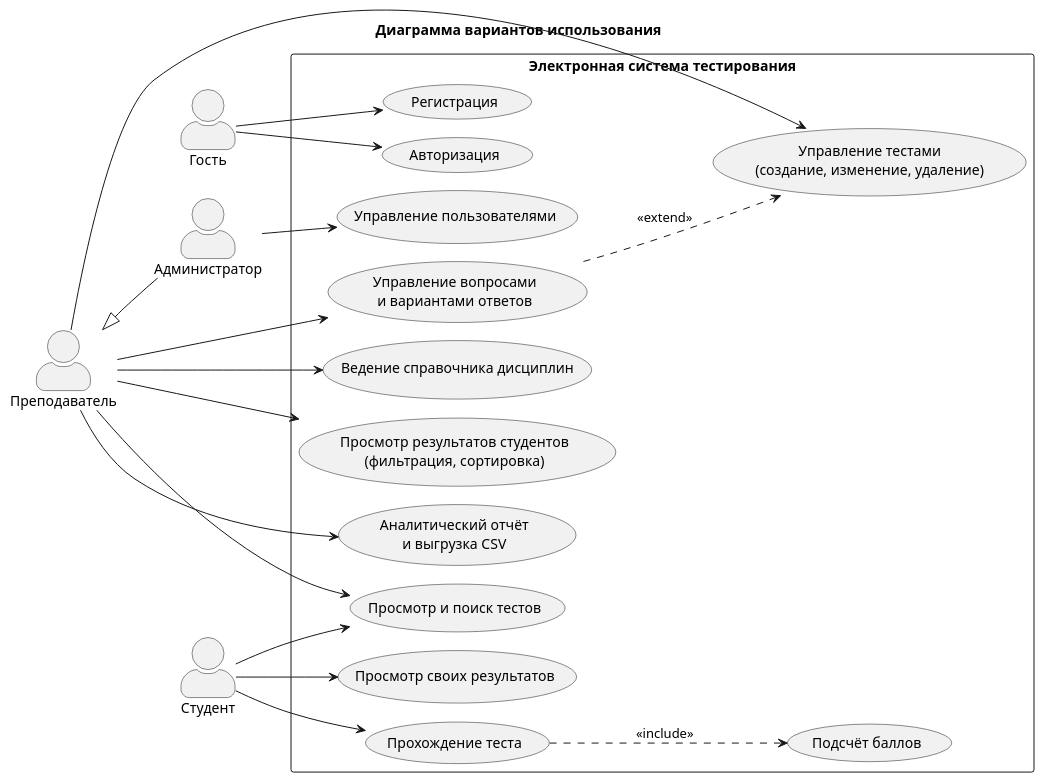
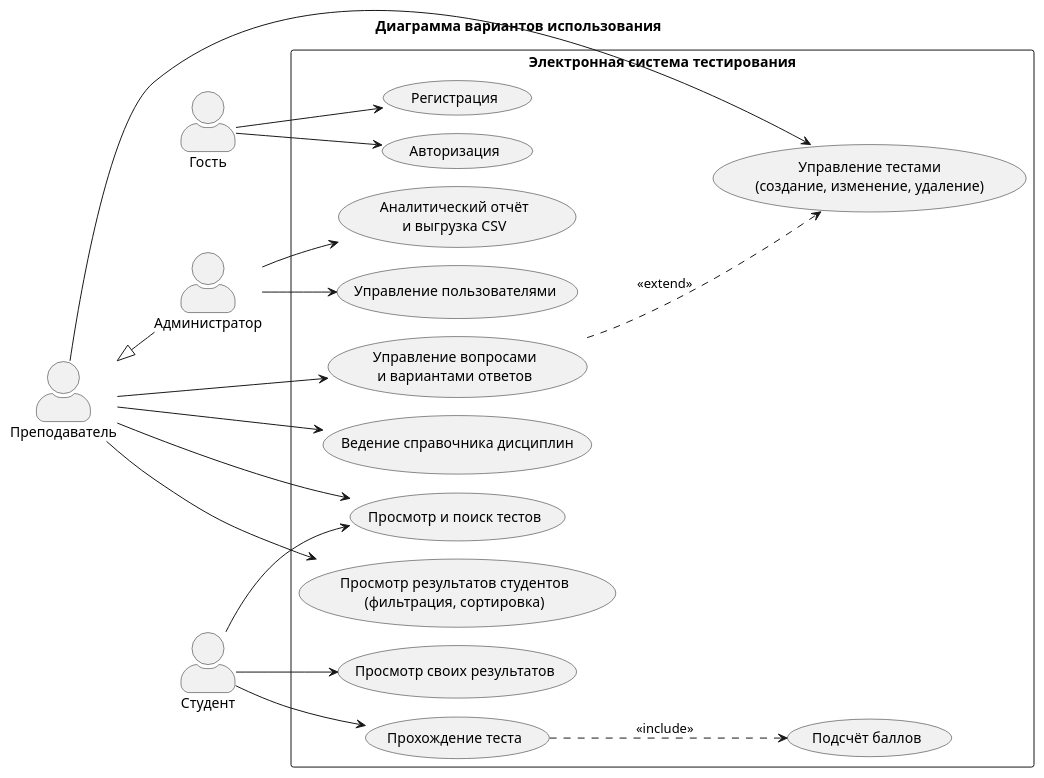
The diagram in docs/uml/1_use_case.puml (ChibryakovT/student-testing-system), drawn with PlantUML before and after one commit. The commit also changed 31 other files, not shown here.

```diff
--- a/docs/uml/1_use_case.puml
+++ b/docs/uml/1_use_case.puml
@@ -1,42 +1,42 @@
 @startuml use_case
 !pragma layout smetana
 skinparam defaultFontName Arial
 skinparam actorStyle awesome
 left to right direction
 title Диаграмма вариантов использования
 
 actor "Гость" as G
 actor "Студент" as S
 actor "Преподаватель" as T
 actor "Администратор" as A
 T <|-- A
 
 rectangle "Электронная система тестирования" {
   usecase "Регистрация" as UC1
   usecase "Авторизация" as UC2
   usecase "Просмотр и поиск тестов" as UC3
   usecase "Прохождение теста" as UC4
   usecase "Просмотр своих результатов" as UC5
   usecase "Управление тестами\n(создание, изменение, удаление)" as UC6
   usecase "Управление вопросами\nи вариантами ответов" as UC7
   usecase "Ведение справочника дисциплин" as UC8
   usecase "Просмотр результатов студентов\n(фильтрация, сортировка)" as UC9
   usecase "Аналитический отчёт\nи выгрузка CSV" as UC10
   usecase "Управление пользователями" as UC11
   usecase "Подсчёт баллов" as UC12
 }
 G --> UC1
 G --> UC2
 S --> UC3
 S --> UC4
 S --> UC5
 T --> UC3
 T --> UC6
 T --> UC7
 T --> UC8
 T --> UC9
-T --> UC10
+A --> UC10
 A --> UC11
 UC4 ..> UC12 : <<include>>
 UC7 ..> UC6 : <<extend>>
 @enduml
```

▸ **WORK TO BE COMPLETED**
Only a number is needed here: how many lines of the data include the word "usecase"?

▸ **ANSWER FOR THE TASK**
12